In 1999, the Scenic Roads Advisory Committee applied for and subsequently obtained a grant of over $250,000 for improvements to the area along the Branford River at Montowese Street on Route 146, now called the Branford River Gateway. As a result, sidewalks in the area were replaced and extended, a new pull off was established along the river, east of Montowese Street and extensive planting of the area with native shrubs was accomplished. All of these improvements were designed to emphasize the natural setting adjacent to the beautiful 40 acre salt marsh flushed by the strong tidal flow of the Branford River.


20% by 2010
In 2005, the Conservation and Environment Commission voted unanimously to work with citizens of Branford, the Board of Selectmen and the RTM to enlist Branford in the 20% by 2010 Clean Energy Campaign. This statewide campaign is sponsored by the CT Clean Energy Fund and SmartPower, a partnership whose purpose is to encourage and assist communities in the purchase and support of clean energy. In the 20% by 2010 campaign, a municipality that commits to getting 20% of its electricity from renewable sources by 2010 becomes eligible to receive a free solar electricity generating system for every 100 residential or business accounts that sign up to get 100% of their electricity from renewable sources. Signing up for the 50% option counts as half an account.

The Commission's effort, spearheaded by Commissioner Lindsay Mathews, resulted in Branford enlisting in the campaign in March 2005, becoming the 16th Connecticut community to join. Because more than 100 accounts had already signed up for renewable electricity by the time that it joined the campaign, Branford became the eleventh Clean Energy Community in the State, qualifying for its first free 2 kilowatt solar system from the CT Clean Energy Fund, a technology valued at approximately $20,000.

As more residents and businesses sign up for the program, the Town will receive an additional 2 kilowatt system for every 100 additional enrollees. Through this program, citizen dollars pay for electricity production from cleaner, renewable sources. Forms to enroll are available in the Town Hall entryway, at Blackstone Memorial Library and at Willoughby Wallace Library.

One of the requirements of participation in the 20% by 2010 Clean Energy Campaign is that participating towns must establish a Clean Energy Task Force to meet the goals of the program and to begin working with the CT Clean Energy Fund to plan the installation of the solar panels. In September 2006, First Selectwoman Cheryl Morris appointed the nine-member Task Force to work together on the siting and installation of our solar panels and to find ways for the Town to conserve energy and maximize the use of renewable sources of electricity.

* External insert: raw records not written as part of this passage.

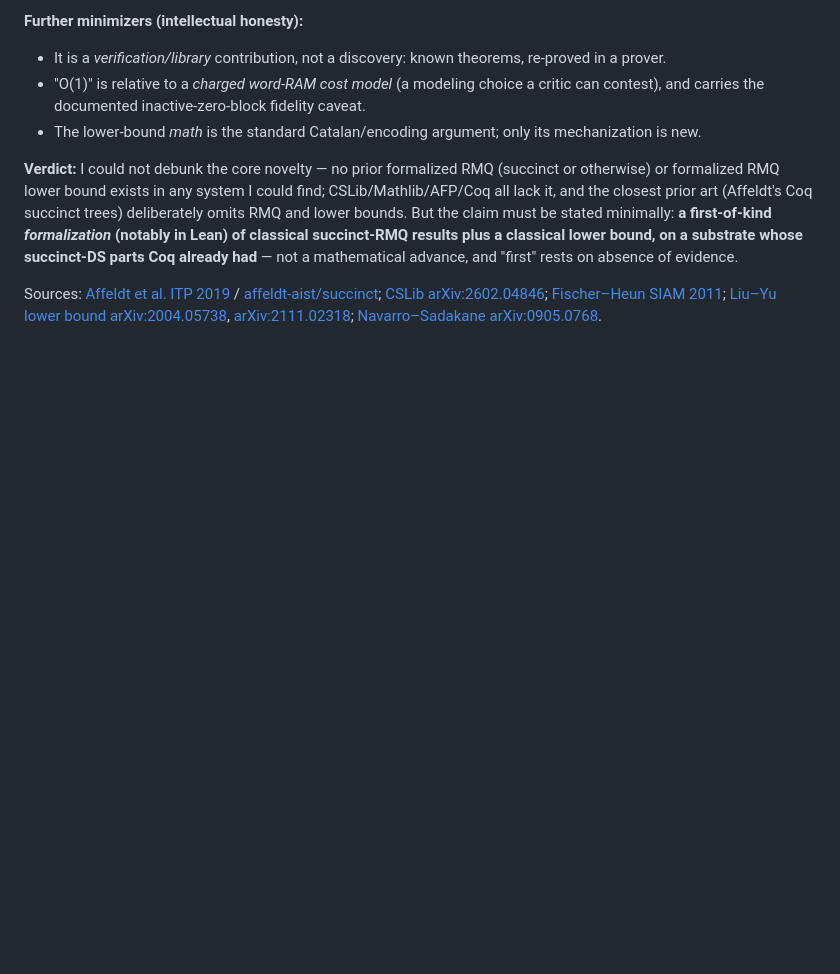
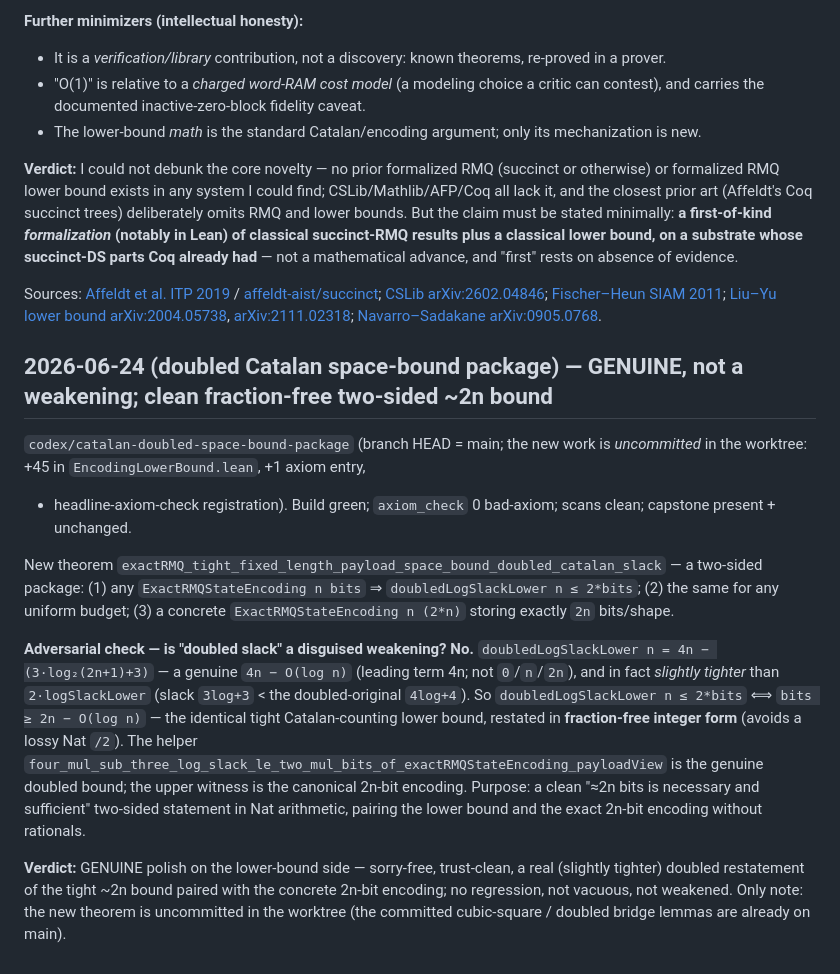
Before and after one commit to patternscientist/rmq, a Markdown page: docs/AUDIT_AND_A_DESIGN.md, the part around the change. GitHub-like rendering; blank space fills up the shorter version.

Commit message:
Round log: doubled Catalan space-bound package -- GENUINE, not a weakening
codex/catalan-doubled-space-bound-package (uncommitted in worktree; +45 EncodingLowerBound,
+1 axiom entry). Build green, axiom_check 0 bad-axiom, scans clean, capstone unchanged.

New: exactRMQ_tight_fixed_length_payload_space_bound_doubled_catalan_slack -- two-sided
package: any ExactRMQStateEncoding n bits => doubledLogSlackLower n <= 2*bits; same for
uniform budget; and a concrete encoding storing exactly 2n bits/shape.

Adversarial: "doubled slack" is NOT a weakening. doubledLogSlackLower n = 4n - (3*log2(2n+1)+3)
is genuine 4n - O(log n) (not 0/n/2n), slightly TIGHTER than 2*logSlackLower (slack 3log+3 <
4log+4). So doubledLogSlackLower n <= 2*bits <=> bits >= 2n - O(log n): the identical tight
Catalan lower bound, in fraction-free integer form (avoids a lossy Nat /2). Helper
four_mul_sub_three_log_slack_le_two_mul_bits... is the genuine doubled bound; upper witness
is the canonical 2n-bit encoding.

Verdict: GENUINE lower-bound polish -- sorry-free, trust-clean, a real (slightly tighter)
doubled restatement of the tight ~2n bound paired with the exact 2n-bit encoding; no
regression, not vacuous. Only note: uncommitted worktree snapshot (committed cubic-square/
doubled-bridge lemmas already on main).

Co-Authored-By: Claude Opus 4.8 <noreply@anthropic.com>

```diff
--- a/docs/AUDIT_AND_A_DESIGN.md
+++ b/docs/AUDIT_AND_A_DESIGN.md
@@ -1727,3 +1727,33 @@ Sources: [Affeldt et al. ITP 2019](https://drops.dagstuhl.de/entities/document/1
 [Liu–Yu lower bound arXiv:2004.05738](https://arxiv.org/abs/2004.05738),
 [arXiv:2111.02318](https://arxiv.org/abs/2111.02318);
 [Navarro–Sadakane arXiv:0905.0768](https://arxiv.org/abs/0905.0768).
+
+## 2026-06-24 (doubled Catalan space-bound package) — GENUINE, not a weakening; clean fraction-free two-sided ~2n bound
+
+`codex/catalan-doubled-space-bound-package` (branch HEAD = main; the new work is
+*uncommitted* in the worktree: +45 in `EncodingLowerBound.lean`, +1 axiom entry,
++ headline-axiom-check registration). Build green; `axiom_check` 0 bad-axiom;
+scans clean; capstone present + unchanged.
+
+New theorem `exactRMQ_tight_fixed_length_payload_space_bound_doubled_catalan_slack`
+— a two-sided package: (1) any `ExactRMQStateEncoding n bits` ⇒
+`doubledLogSlackLower n ≤ 2*bits`; (2) the same for any uniform budget; (3) a
+concrete `ExactRMQStateEncoding n (2*n)` storing exactly `2n` bits/shape.
+
+**Adversarial check — is "doubled slack" a disguised weakening? No.**
+`doubledLogSlackLower n = 4n − (3·log₂(2n+1)+3)` — a genuine `4n − O(log n)`
+(leading term 4n; not `0`/`n`/`2n`), and in fact *slightly tighter* than
+`2·logSlackLower` (slack `3log+3` < the doubled-original `4log+4`). So
+`doubledLogSlackLower n ≤ 2*bits` ⟺ `bits ≥ 2n − O(log n)` — the identical tight
+Catalan-counting lower bound, restated in **fraction-free integer form** (avoids a
+lossy Nat `/2`). The helper
+`four_mul_sub_three_log_slack_le_two_mul_bits_of_exactRMQStateEncoding_payloadView`
+is the genuine doubled bound; the upper witness is the canonical 2n-bit encoding.
+Purpose: a clean "≈2n bits is necessary and sufficient" two-sided statement in Nat
+arithmetic, pairing the lower bound and the exact 2n-bit encoding without rationals.
+
+**Verdict:** GENUINE polish on the lower-bound side — sorry-free, trust-clean, a
+real (slightly tighter) doubled restatement of the tight ~2n bound paired with the
+concrete 2n-bit encoding; no regression, not vacuous, not weakened. Only note: the
+new theorem is uncommitted in the worktree (the committed cubic-square / doubled
+bridge lemmas are already on main).
```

Click here for up-to-date information about Branford's enrollments in the 20% by 2010 Clean Energy Campaign.


Open Space Advisories
One of the means by which the Town increases its open space system is by requiring that residential subdivisions set aside at least 10% of the area being subdivided as open space. This open space area can be used for passive recreation, protection of environmental resources, or active recreation. In accordance with the Town's Subdivision Regulations, the Conservation and Environment Commission first evaluates the property being subdivided. The Commission then advises the Planning and Zoning Commission about environmentally important resources on or adjacent to the subdivided property that could be appropriately designated as open space. Finally, the commission recommends a monitor for the open space set-aside.


Invasive Species Project
Our current project is focused on eliminating the invasive species, Winged Euonymous (burning bush), from the Supply Ponds. Led by Commissioner Chris "Sully" Sullivan who is the Project Leader, Branford volunteers have committed to cutting an acre of Euonymous a year in this area. Herbicide will be applied to the cut stumps and teams will monitor and hand pull young plants during the year before moving on to the next acre. Once the Euonymous has been cut back and the seed bank depleted, native plants should be able to regrow in the understory and improve the status of the Supply Ponds forest. Anyone who would like to join us can contact Sully at sulldaddy@yahoo.com.